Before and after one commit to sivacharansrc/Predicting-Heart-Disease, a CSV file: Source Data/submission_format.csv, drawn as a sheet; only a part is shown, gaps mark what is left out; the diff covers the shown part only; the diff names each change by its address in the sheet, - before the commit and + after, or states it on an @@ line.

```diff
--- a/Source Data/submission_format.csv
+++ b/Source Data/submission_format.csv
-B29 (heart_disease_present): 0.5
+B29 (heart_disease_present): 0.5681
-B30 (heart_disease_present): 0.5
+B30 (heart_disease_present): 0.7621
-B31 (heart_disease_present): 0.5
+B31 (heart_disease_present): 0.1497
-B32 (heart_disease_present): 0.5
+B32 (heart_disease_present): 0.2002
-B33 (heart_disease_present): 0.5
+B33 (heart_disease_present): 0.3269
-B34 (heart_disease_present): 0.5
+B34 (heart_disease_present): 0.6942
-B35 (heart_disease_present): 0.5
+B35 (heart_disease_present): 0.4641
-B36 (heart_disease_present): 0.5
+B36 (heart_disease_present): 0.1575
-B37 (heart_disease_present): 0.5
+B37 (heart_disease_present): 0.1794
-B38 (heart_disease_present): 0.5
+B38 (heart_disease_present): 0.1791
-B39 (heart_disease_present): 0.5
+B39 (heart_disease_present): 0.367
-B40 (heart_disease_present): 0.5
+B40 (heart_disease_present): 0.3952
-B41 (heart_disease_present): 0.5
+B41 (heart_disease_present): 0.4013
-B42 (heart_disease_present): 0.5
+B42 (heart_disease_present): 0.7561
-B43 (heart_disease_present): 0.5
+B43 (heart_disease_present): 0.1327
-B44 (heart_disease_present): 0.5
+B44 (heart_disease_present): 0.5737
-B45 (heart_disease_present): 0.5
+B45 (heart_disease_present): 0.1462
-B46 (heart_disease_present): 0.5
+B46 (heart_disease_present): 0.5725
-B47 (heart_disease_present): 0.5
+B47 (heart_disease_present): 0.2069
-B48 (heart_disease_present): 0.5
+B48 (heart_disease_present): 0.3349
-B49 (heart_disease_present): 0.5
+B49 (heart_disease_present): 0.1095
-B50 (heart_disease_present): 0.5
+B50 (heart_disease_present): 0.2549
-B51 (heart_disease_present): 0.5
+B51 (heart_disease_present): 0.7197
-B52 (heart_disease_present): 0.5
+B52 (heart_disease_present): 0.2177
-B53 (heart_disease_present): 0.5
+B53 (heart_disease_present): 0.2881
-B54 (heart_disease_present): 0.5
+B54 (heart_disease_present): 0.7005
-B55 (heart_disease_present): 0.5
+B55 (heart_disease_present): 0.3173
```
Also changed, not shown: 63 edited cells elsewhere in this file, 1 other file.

********

> [What is expected]:
Now copy each line of the entries that mentions "file".

> [Result for this exercise]:
Before and after one commit to sivacharansrc/Predicting-Heart-Disease, a CSV file: Source Data/submission_format.csv, drawn as a sheet; only a part is shown, gaps mark what is left out; the diff covers the shown part only; the diff names each change by its address in the sheet, - before the commit and + after, or states it on an @@ line.
Also changed, not shown: 63 edited cells elsewhere in this file, 1 other file.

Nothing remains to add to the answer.